Government’s department of Wildlife and National Parks is considering reviewing and grading the country’s protected areas with the view of increasing entrance fees and improving service delivery in the national parks.
The department’s Director, Cyril Taolo explained they further want to decrease congestion in the riverfront along the Okavango Delta and control traffic as a way of protecting Botswana’s environment and natural resources.
“There is need to maintain our parks and manage visitors. We have found that more visitors prefer the riverfront and if we increase fees and differentiate visiting schedules we are hoping we will decrease congestion,” he said.
By December, Taolo intends to have sent recommendations to government for consideration ahead of the next financial year, which begins April 2020.
Currently his team is going around the country holding consultative workshops on what needs to be done in terms of developing management of protected areas and setting park fees.
Taolo noted that the country has not changed its fees in 19 years, with its charges the lowest in the region, not only in its parks but borders as well.
Botswana currently charges P10 entrance fees for citizens and P120 for foreigners in its parks.
Additionally, according to Biodiversity Finance Initiative (BioFin), the country is the most lenient when it comes to free entry of young children.
Whilst other countries charge children from three years of age, Botswana admits eight year olds for free.
BioFin suggests Botswana is not making enough money through its parks to cover the expenditure in related areas, including dealing with problem animals and salaries.
Taolo shares a similar sentiment, stressing that 60percent of the annual budget they receive from government goes to salaries alone.
Thus he strongly believes thatby increasing fees in the parks the country can reap from its natural resources.
“A lot needs to be done to revamp our tourism destinations.
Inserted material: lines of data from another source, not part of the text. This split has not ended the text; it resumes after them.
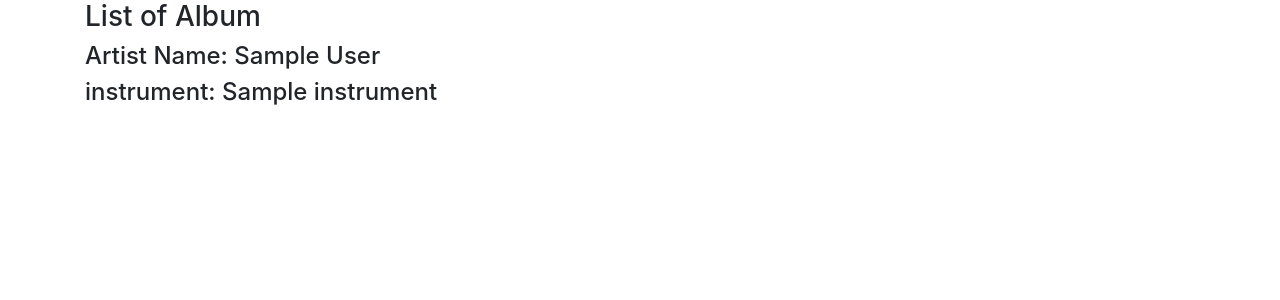
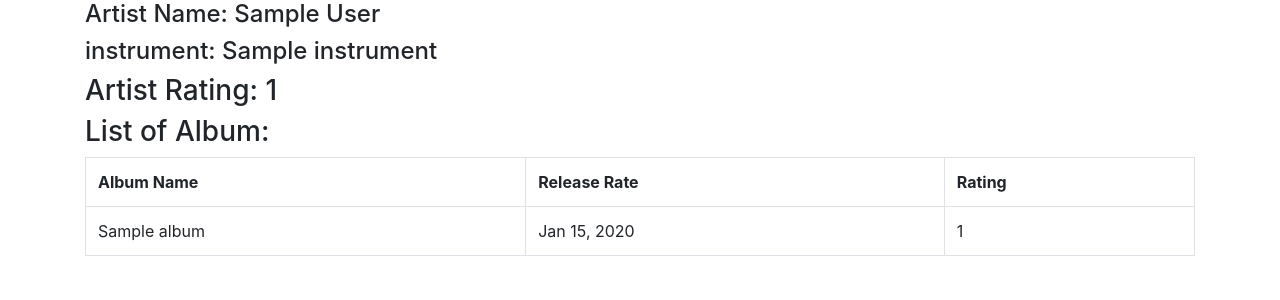
Before and after one commit to Asadujjaman47/Django-Bohubrihi, a Django app: template My_First_Project/templates/first_app/album_list.html in a window 1280 px wide. Shown: the part 56-356 px from the top of the page. Run offline with Django 3.2, Linux system fonts and the light colour scheme; the template is opened without the code that fills it: most values are stand-ins (such as "Sample title", 1, 10 or a date in 2020).

Commit message:
8.5 - Dynamic Template - Part 2

```diff
--- a/My_First_Project/templates/first_app/album_list.html
+++ b/My_First_Project/templates/first_app/album_list.html
@@ -1,6 +1,25 @@
 {% extends 'first_app/base.html' %}
 {% block body_block %}
-<h3>List of Album</h3>
+
 <h4>Artist Name: {{ artist_info.first_name }} {{artist_info.last_name}}</h4>
 <h4>instrument: {{ artist_info.instrument }} </h4>
+
+<h3>Artist Rating: {{ artist_rating.num_stars__avg}} </h3>
+
+<h3>List of Album:</h3>
+<table class="table table-bordered">
+    <tr>
+        <th>Album Name</th>
+        <th>Release Rate</th>
+        <th>Rating</th>
+    </tr>
+    {% for album in album_list %}
+    <tr>
+        <td>{{ album.name }}</td>
+        <td>{{ album.release_date|date:"M d, Y" }}</td>
+        <td>{{ album.num_stars }}</td>
+    </tr>
+    {% endfor %}
+</table>
+
 {% endblock %}
```
Also changed, not shown: My_First_Project/first_app/views.py (+10 -1 lines).
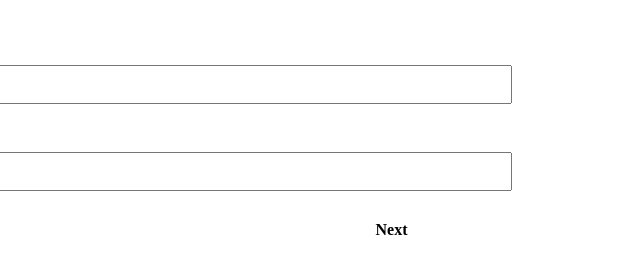
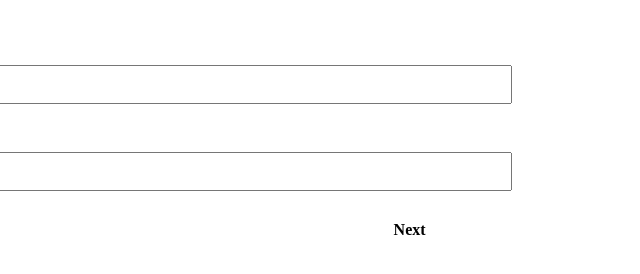
Before and after one commit to cwray-tech/arbor-care-servicewise-forms, a plain HTML site: page contact/index.html in a window 1280 px wide. Shown: the full height of the page, 640-1280 px from the left. Drawn offline with Linux system fonts and the light colour scheme; no server answers.

Commit message:
update styles

```diff
--- a/contact/styles.css
+++ b/contact/styles.css
@@ -50,8 +50,8 @@
   flex-direction: row;
   flex-wrap: wrap;
   justify-content: space-between;
-  padding-bottom: 16px;
-  margin: 12px 2%;
+  padding-bottom: 20px;
+  margin: 10px 0;
 }
 
 .sa-form-page-prev,
```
Government needs to put automated systems in place to make it easier for our clients to book, as well as make their experience enjoyable and memorable,” he stated, adding that at the same time the review of prices should not hit hard on the pockets of locals as the aim is to encourage them to equally access and enjoy their parks.